TOKYO: Demand for travel to Japan, which had plummeted amid the novel coronavirus crisis, has started to recover since the country drastically eased its COVID-19 border controls last autumn, and attention is being paid this year to whether it will rise back to levels before the pandemic.
While the yen’s depreciation is a positive factor, the attainment of a V-shaped recovery depends on the situation in mainland China after Beijing’s zero tolerance approach to COVID-19 dragged down Chinese people’s trips to Japan.
The number of foreign visitors to Japan totaled about 930,000 in November 2022, reaching nearly 40 percent of the level in November 2019, before the pandemic, according to the Japan National Tourism Organization.
Japan lifted most of its COVID-19 border measures last October, allowing the resumption of individual and visa-free travel to the country. It was “a turning point toward the revival of tourism,” Japan Tourism Agency Commissioner Koichi Wada said.
Major sources of visitors to Japan are South Korea, Taiwan, Hong Kong, the United States and Southeast Asian countries. Pent-up travel demand from the pandemic is also expected.
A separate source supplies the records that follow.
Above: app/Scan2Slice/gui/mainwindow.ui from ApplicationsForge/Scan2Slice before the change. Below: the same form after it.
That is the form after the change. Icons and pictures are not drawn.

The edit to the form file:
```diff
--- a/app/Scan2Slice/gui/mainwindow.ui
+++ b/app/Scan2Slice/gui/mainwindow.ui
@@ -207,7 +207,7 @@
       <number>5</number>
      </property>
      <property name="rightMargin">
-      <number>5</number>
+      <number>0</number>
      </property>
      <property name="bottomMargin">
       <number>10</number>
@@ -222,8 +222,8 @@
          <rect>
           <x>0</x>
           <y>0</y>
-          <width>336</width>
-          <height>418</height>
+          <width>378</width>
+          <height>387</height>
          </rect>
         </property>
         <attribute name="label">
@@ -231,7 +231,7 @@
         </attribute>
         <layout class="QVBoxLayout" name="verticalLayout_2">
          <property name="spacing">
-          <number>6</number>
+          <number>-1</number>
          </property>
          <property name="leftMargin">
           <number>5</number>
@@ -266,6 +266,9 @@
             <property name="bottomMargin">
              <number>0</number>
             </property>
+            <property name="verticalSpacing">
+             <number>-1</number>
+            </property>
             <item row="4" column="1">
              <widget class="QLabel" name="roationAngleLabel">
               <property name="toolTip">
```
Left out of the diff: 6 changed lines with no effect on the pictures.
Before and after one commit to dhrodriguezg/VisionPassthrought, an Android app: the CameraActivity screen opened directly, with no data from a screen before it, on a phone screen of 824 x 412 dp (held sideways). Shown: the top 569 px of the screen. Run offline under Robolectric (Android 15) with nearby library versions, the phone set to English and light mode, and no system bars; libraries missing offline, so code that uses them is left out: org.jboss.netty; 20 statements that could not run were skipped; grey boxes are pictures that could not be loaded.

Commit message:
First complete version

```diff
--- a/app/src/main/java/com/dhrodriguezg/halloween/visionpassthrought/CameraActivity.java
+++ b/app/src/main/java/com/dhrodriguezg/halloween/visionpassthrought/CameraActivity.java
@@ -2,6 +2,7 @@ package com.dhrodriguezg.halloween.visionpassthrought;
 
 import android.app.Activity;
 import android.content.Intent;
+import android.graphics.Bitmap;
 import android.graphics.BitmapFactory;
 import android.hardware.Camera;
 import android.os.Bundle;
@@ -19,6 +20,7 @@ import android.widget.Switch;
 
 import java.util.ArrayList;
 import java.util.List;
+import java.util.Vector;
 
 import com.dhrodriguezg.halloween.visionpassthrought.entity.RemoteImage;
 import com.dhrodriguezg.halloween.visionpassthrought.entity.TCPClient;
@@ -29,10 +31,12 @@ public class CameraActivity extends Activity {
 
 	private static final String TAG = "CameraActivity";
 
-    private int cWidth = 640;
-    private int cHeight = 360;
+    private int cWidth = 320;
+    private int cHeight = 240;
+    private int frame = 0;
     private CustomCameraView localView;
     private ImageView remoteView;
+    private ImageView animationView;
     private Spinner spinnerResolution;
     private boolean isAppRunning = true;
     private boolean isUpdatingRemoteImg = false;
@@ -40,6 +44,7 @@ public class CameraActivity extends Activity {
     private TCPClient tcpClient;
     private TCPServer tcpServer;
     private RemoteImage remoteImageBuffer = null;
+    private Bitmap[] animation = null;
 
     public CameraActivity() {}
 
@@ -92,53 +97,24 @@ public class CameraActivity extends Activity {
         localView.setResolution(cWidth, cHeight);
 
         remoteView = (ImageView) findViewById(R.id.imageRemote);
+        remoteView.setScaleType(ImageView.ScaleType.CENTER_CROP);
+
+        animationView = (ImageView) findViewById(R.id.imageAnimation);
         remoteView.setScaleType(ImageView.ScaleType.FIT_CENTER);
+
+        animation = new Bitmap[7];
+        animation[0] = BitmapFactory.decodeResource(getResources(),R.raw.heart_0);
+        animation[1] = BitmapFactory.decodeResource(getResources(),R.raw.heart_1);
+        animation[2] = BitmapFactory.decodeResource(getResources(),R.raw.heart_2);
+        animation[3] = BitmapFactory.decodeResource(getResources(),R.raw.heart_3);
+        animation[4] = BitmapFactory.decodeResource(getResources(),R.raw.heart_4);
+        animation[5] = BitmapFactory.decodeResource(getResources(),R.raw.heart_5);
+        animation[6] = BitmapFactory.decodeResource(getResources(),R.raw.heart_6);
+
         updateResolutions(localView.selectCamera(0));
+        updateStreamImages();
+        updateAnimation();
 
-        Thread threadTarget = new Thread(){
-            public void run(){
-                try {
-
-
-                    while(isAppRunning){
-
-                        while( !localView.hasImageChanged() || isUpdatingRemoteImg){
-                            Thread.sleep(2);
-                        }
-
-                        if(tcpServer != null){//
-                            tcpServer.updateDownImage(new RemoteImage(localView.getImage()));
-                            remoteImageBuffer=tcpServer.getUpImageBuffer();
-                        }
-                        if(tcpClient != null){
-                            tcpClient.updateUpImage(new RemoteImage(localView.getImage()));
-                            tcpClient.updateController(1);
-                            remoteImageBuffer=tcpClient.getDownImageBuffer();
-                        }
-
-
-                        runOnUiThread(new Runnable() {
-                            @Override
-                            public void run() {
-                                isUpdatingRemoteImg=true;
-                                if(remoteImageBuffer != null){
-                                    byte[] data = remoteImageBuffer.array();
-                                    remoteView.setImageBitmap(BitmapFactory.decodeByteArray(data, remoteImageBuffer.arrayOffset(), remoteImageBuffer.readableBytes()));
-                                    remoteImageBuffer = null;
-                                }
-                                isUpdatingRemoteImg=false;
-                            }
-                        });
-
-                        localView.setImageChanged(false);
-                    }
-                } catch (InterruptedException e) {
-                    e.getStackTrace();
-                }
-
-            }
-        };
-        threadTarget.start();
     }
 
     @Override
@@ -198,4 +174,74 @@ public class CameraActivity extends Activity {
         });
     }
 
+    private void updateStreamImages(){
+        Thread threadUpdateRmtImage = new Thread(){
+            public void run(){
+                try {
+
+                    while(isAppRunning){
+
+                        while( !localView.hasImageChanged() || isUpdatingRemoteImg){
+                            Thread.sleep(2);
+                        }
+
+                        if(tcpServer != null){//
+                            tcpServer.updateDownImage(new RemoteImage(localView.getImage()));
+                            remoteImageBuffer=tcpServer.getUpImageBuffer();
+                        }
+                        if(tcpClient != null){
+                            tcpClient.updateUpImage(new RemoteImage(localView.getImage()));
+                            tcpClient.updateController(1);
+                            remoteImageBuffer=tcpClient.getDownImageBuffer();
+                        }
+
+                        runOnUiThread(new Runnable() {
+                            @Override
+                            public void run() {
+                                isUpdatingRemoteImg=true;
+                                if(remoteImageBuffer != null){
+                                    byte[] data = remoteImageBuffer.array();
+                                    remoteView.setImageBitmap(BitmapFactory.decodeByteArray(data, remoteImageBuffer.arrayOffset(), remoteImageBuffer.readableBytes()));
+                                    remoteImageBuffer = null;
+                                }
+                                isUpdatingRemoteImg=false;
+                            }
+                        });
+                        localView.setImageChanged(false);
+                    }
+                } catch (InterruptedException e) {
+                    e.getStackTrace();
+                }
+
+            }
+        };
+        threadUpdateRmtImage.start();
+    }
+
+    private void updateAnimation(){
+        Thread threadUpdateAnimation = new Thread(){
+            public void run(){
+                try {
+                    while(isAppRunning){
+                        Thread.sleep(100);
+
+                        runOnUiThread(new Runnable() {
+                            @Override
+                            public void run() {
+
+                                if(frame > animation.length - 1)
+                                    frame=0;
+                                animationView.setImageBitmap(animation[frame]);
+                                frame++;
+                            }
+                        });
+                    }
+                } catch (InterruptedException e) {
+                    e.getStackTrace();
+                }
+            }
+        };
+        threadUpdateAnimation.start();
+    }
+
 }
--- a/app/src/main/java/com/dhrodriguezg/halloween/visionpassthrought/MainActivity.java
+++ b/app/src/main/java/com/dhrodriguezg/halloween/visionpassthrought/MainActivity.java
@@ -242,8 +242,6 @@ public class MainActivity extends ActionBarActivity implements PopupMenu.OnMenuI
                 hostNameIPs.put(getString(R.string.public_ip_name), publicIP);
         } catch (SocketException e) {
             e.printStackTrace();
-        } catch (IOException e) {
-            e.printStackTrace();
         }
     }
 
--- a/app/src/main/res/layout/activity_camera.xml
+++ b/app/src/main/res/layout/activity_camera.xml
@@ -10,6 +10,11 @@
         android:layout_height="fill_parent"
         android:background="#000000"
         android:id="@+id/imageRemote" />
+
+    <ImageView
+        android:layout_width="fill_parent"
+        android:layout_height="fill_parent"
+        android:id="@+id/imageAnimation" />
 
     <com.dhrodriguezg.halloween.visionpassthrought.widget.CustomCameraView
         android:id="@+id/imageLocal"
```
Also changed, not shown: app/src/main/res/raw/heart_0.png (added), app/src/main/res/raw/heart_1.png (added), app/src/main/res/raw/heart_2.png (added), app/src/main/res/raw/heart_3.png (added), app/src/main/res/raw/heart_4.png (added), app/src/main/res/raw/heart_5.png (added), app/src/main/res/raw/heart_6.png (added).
Meanwhile, the number of visitors from mainland China, which accounted for 30 percent of the total before the pandemic, stood at only 21,000 in November, about 2.8 percent of the November 2019 level.
The Chinese government has begun to relax its zero-COVID policy, but there is strong uncertainty over whether Chinese tourists will come back to Japan.
The easing led to new COVID-19 cases in China skyrocketing, prompting the alarmed Japanese government to start to test all visitors from mainland China for the coronavirus upon arrival as an emergency measure late last month.
The number of visitors from China will “only recover moderately for the time being,” an official at Daiwa Institute of Research Ltd. said. Many others believe the same.
SMBC Nikko Securities Inc. forecasts that the total number of visitors to Japan will be around 22.5 million this year, about 70 percent of the record high of 31.88 million in 2019.
The total value of consumption by foreign visitors is estimated at about 4 trillion yen, about 80 percent of the record 4.8 trillion yen in 2019. Spending by visitors from abroad is therefore expected to provide a certain level of support for the Japanese economy.
According to the Japan Department Stores Association, tax-free sales in November last year totaled approximately 17.54 billion yen across Japan, already recovering to nearly 70 percent of the level of the same month in 2019.
Although the number of visitors from mainland China is stagnant, the number of Chinese shoppers is starting to become noticeable.
“Once Chinese visitors fully return to Japan, the impact will be significant,” Naoto Sekiguchi, junior economist at SMBC Nikko, said, pointing to a possible upswing in inbound spending.